As long as we’ve been traveling together, we’ve enjoyed getting to know our destinations through the local beer. For many years this meant visiting craft breweries or purchasing area brews at restaurants or grocery stores. In Raleigh, where we lived before departing on this journey, the metropolitan area has so many craft breweries that visiting one per weekend would take us well over two months. We got used to this, spoiled by this, and then we left and headed south. Mexico and the Central American countries all have national (or national-esque) beers similar in quality to American domestics, but they rarely, if ever, offer regional, craft beers. Once while we were in Oaxaca in Mexico we went to watch a Beatles cover band play at a bar called “Bier Garten” and were surprised to have had the option of a delicious Agave Honey Ale from a nearby nano brewery, Cerveceria Teufel, but the brand was so obscure that we struggled to find their information online afterwards, let alone their product for purchase elsewhere. I’m aware that this might all sound super beer-snobby; indeed, it probably is. Honestly, we’ve enjoyed the national beers. One of our favorites was Honduras’ Salva Vida, and I’m a fan of the Panamanian Balboa (the beer, not the currency) as well. It would be a lie though to say that we haven’t missed “good” beer over the last seven months or that we weren’t over the moon when we unexpectedly happened upon not one, but two craft breweries in Panama City. Our thoughts on and photos of each below.
This cervecería makes killer beer and a mean plate of nachos too. The brewing is done in Casco Viejo where visitors can enjoy their ales in the building or on the patio and accompanied by pizza.

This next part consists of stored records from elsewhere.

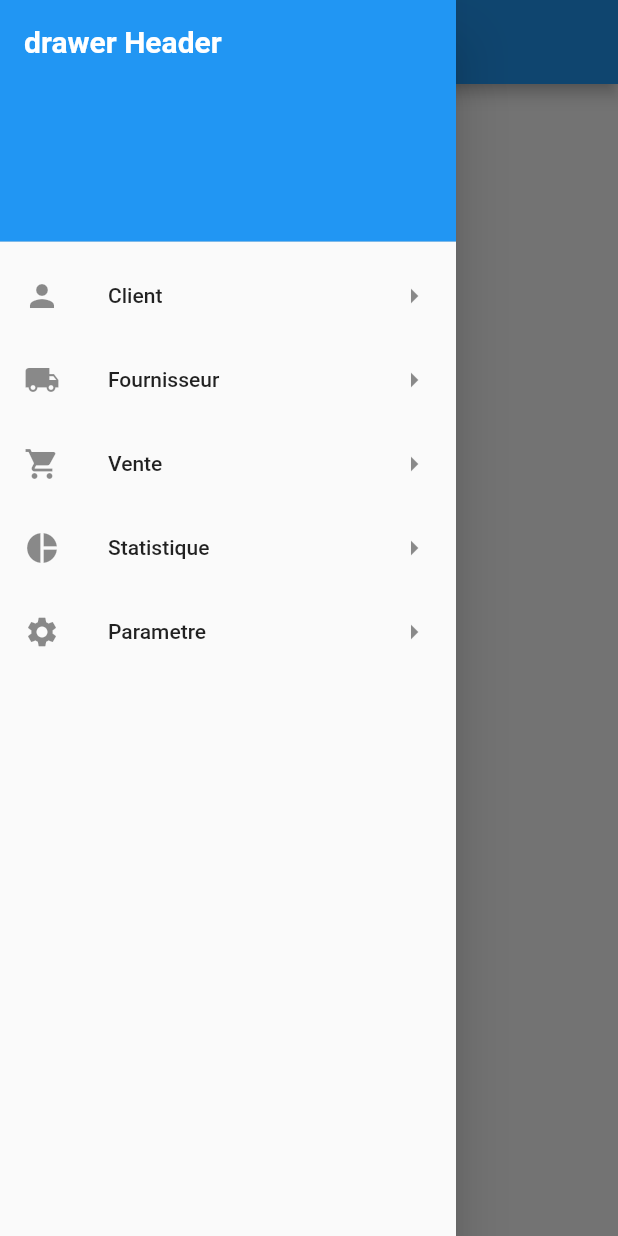
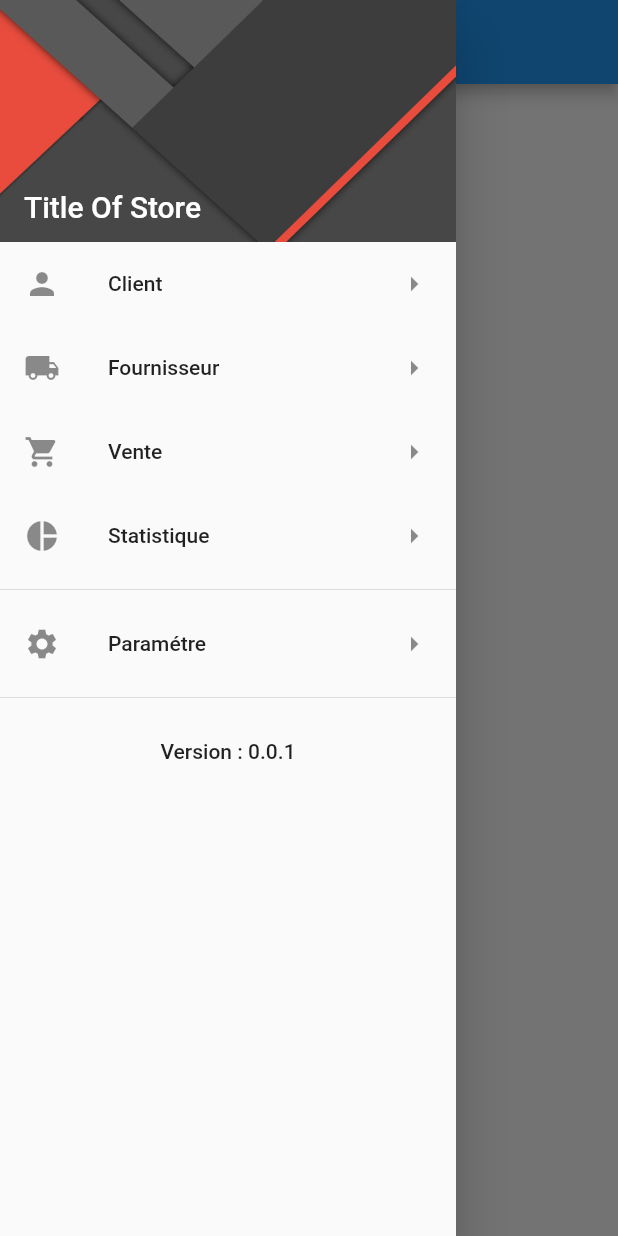
Before and after one commit to tooinfinity/magasin-manage, a Flutter app: the screen it shows after launch, with the side drawer open, on a phone screen of 412 x 824 dp. Run offline on Flutter 3.47's test engine with Material 2 defaults, Android fonts, the phone set to English and light mode, and no system bars.

Commit message:
:sparkles: create all screen and settings there routes :sparkles:

```diff
--- a/lib/main.dart
+++ b/lib/main.dart
@@ -1,4 +1,11 @@
 import 'package:flutter/material.dart';
+import 'package:magasin/pages/clients_page.dart';
+import 'package:magasin/pages/fournisseur_page.dart';
+import 'package:magasin/pages/home_page.dart';
+import 'package:magasin/pages/settings_page.dart';
+import 'package:magasin/pages/statistique_page.dart';
+import 'package:magasin/pages/ventes_page.dart';
+import 'package:magasin/routes/Routes.dart';
 
 void main() => runApp(Myapp());
 
@@ -8,47 +15,16 @@ class Myapp extends StatelessWidget {
   @override
   Widget build(BuildContext context) {
     return MaterialApp(
-      title: 'Magasin',
-      home: Scaffold(
-      appBar: AppBar(title: Text('magasin'),
-        ),
-      drawer: Drawer(
-        child: ListView(
-          children: <Widget>[
-            DrawerHeader(child: Text('drawer Header', style:TextStyle(color:Colors.white,fontWeight: FontWeight.bold,
-            fontSize: 20),),decoration: BoxDecoration(
-              color:Colors.blue,
-            ),),
-            ListTile(title: Text('Client'),
-            leading: Icon(Icons.person),
-            trailing: Icon(Icons.arrow_right),
-            onTap: () {},
-            ),
-            ListTile(title: Text('Fournisseur'),
-            leading: Icon(Icons.local_shipping),
-            trailing: Icon(Icons.arrow_right),
-            onTap: () {},
-            ),
-            ListTile(title: Text('Vente'),
-            leading: Icon(Icons.shopping_cart),
-            trailing: Icon(Icons.arrow_right),
-            onTap: () {},
-            ),
-            ListTile(title: Text('Statistique'),
-            leading: Icon(Icons.pie_chart),
-            trailing: Icon(Icons.arrow_right),
-            onTap: () {},
-            ),
-            ListTile(title: Text('Parametre'),
-            leading: Icon(Icons.settings),
-            trailing: Icon(Icons.arrow_right),
-
-            onTap: () {},
-            ),
-          ],
-        ),
-      ),
-      ),
+      //debugShowCheckedModeBanner: false,
+      title: 'Store',
+      home: HomePage(),
+      routes: {
+        Routes.clients: (context) => ClientsPage(),
+        Routes.fournisseur: (context) => FournisseurPage(),
+        Routes.statistique: (context) => StatistiquePage(),
+        Routes.ventes: (context) => VentesPage(),
+        Routes.settings: (context) => SettingsPage(),
+      },
     );
   }
 }
--- /dev/null
+++ b/lib/pages/home_page.dart
@@ -0,0 +1,18 @@
+import 'package:flutter/material.dart';
+import 'package:magasin/widgets/drawer.dart';
+
+class HomePage extends StatelessWidget {
+  const HomePage({Key key}) : super(key: key);
+  static const String routeName = '/';
+
+  @override
+  Widget build(BuildContext context) {
+    return Scaffold(
+      appBar: AppBar(
+        title: Text('Home'),
+      ),
+      drawer: MyDrawer(),
+      body: Center(child: Text('Home'),),
+    );
+  }
+}
--- /dev/null
+++ b/lib/routes/Routes.dart
@@ -0,0 +1,15 @@
+import 'package:magasin/pages/clients_page.dart';
+import 'package:magasin/pages/fournisseur_page.dart';
+import 'package:magasin/pages/home_page.dart';
+import 'package:magasin/pages/settings_page.dart';
+import 'package:magasin/pages/statistique_page.dart';
+import 'package:magasin/pages/ventes_page.dart';
+
+class Routes {
+  static const String home = HomePage.routeName;
+  static const String clients = ClientsPage.routeName;
+  static const String fournisseur = FournisseurPage.routeName;
+  static const String ventes = VentesPage.routeName;
+  static const String statistique = StatistiquePage.routeName;
+  static const String settings = SettingsPage.routeName;
+}
--- /dev/null
+++ b/lib/widgets/drawer.dart
@@ -0,0 +1,61 @@
+import 'package:flutter/material.dart';
+import 'package:magasin/routes/Routes.dart';
+
+class MyDrawer extends StatelessWidget {
+  const MyDrawer({Key key}) : super(key: key);
+
+  @override
+  Widget build(BuildContext context) {
+    return Drawer(
+        child: ListView(
+          children: <Widget>[
+            _createDrawerHeader(),
+            _createDrawerList(icon: Icons.person, text: 'Client',onTap: ()=>
+              Navigator.pushReplacementNamed(context, Routes.clients)),
+            _createDrawerList(icon: Icons.local_shipping, text: 'Fournisseur',onTap: () =>
+              Navigator.pushReplacementNamed(context, Routes.fournisseur)),
+            _createDrawerList(icon: Icons.shopping_cart, text: 'Vente',onTap: () =>
+              Navigator.pushReplacementNamed(context, Routes.ventes)),
+            _createDrawerList(icon: Icons.pie_chart, text: 'Statistique',onTap: () =>
+              Navigator.pushReplacementNamed(context, Routes.statistique)),
+            Divider(),
+            _createDrawerList(icon: Icons.settings, text: 'Paramétre',onTap: () =>
+              Navigator.pushReplacementNamed(context, Routes.settings)),
+            Divider(),
+            ListTile(
+              title:Center(child: Align(
+              alignment: FractionalOffset.bottomCenter,
+              child: Text('Version : 0.0.1'),
+            ),),
+            ),
+          ],
+        ),
+      );
+  }
+}
+
+// declaration fo header widget
+Widget _createDrawerHeader(){
+  return DrawerHeader(
+    margin: EdgeInsets.zero,
+    padding: EdgeInsets.zero,
+    decoration: BoxDecoration(
+      image:DecorationImage(fit: BoxFit.fill, image: AssetImage('assets/images/drawer-bg.jpg'),)
+    ),
+    child: Stack(
+      children: <Widget>[
+        Positioned(bottom: 12.0,left: 16.0,child: Text('Title Of Store',style: TextStyle(fontSize: 20.0,color: Colors.white,fontWeight:FontWeight.w500)),)
+      ],
+    ),
+    );
+}
+
+// declaration fo header widget
+Widget _createDrawerList({IconData icon, String text, GestureTapCallback onTap}){
+  return ListTile(
+    title: Text(text),
+    leading:Icon(icon),
+    trailing: Icon(Icons.arrow_right),
+    onTap: onTap,
+  );
+}
--- a/pubspec.yaml
+++ b/pubspec.yaml
@@ -45,8 +45,8 @@ flutter:
   uses-material-design: true
 
   # To add assets to your application, add an assets section, like this:
-  # assets:
-  #   - images/a_dot_burr.jpeg
+  assets:
+    - assets/images/drawer-bg.jpg
   #   - images/a_dot_ham.jpeg
 
   # An image asset can refer to one or more resolution-specific "variants", see
```
Also changed, not shown: lib/pages/clients_page.dart (added, +18 -0 lines), lib/pages/fournisseur_page.dart (added, +18 -0 lines), lib/pages/settings_page.dart (added, +18 -0 lines), lib/pages/statistique_page.dart (added, +18 -0 lines), lib/pages/ventes_page.dart (added, +18 -0 lines), assets/images/drawer-bg.jpg (added).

Fortunately for us, La Rana Dorada also operates a pub in our El Cangrejo neighborhood, right next to New York Bagel Cafe in Einstein Plaza just two blocks from our apartment (though no pizza here). Upon entering, customers are delivered a flight of four house beers for sampling prior to making a selection. This, in our opinion, is a pretty classy move in itself, but it is immediately overshadowed by the richness and flavor of the options being tasted. After a first sip, Ian lovelingly muttered, “It dances!” The menu and website advertise four beers – a blanche, a pilsner, a pale ale, and a porter – as well as a seasonal beer, which in August has been an exquisite IPA. Having been fans of hoppy beers back when that was an option, this delicious brew was thrilling. We were also really impressed with the pilsner, a flavorful treat in the Panama heat, and the porter, a full and rich beer that would be perfect for fall evenings. In addition to their stellar product, La Rana Dorada employees also offer truly top-notch service that any business owner would hope to see from their staff and any customer would be grateful to enjoy. All of this wonderfulness though is reflected in the prices. A pitcher is just under $13, a pint just under $5, and a half pint just under $3 in a country where domestics can be purchased for less than $.50 at the grocery store. Not to fear budget drinkers, Happy Hour at the pub in El Cangrejo is from 12-7PM Monday-Thursday and 12-5PM on Fridays during which all beer is half price. Half price! And we thought it was worth it before the discount. Apparently, this pub is also the place to be, to see and be seen, by a high brow, late night crowd. We wanted to see what that was like, but we couldn’t stay up late enough.
Side note: La Rana Dorada (pronounced rah-nah dor-ah-dah) translates to the Golden Frog and is a nod to the critically endangered Panamanian Golden Frog, a poisonous toad that is something of a national symbol here. For the last four years, Golden Frog Day has been celebrated in Panama on August 14th, and for the last three years, that has included a festival. Proceeds from t-shirt sales at the brewery go towards efforts to save the species.
I wish I could go on here to describe a fierce competition for best craft brew in the city, but as far as my taste buds are concerned, that just doesn’t exist. The beer at Istmo Brew Pub doesn’t hold a candle to that of La Rana Dorada. It’s fine, I guess, but at $6 per pint, “fine” beer is tough to swallow. We ordered two pints that were supposed to be copper (the Veraguas) and deep golden (the Chiriquí) colored, but both were practically black and highly carbonated, presumably covering the lack of flavor. Afterwards we split an actual golden brew (the Colón); it was average. What we did like about the Istmo Brew Pub was the environment of the bar itself, which has an open layout, a great patio, sports on many flastscreens, and a fun, but chill vibe. Though the prices and clientele don’t seem all that different between the two pubs, the ambiance and mood of Istmo just feels a bit more like us. Our server was friendly and the location is good as well, just around the corner from Pomodoro near Veneto.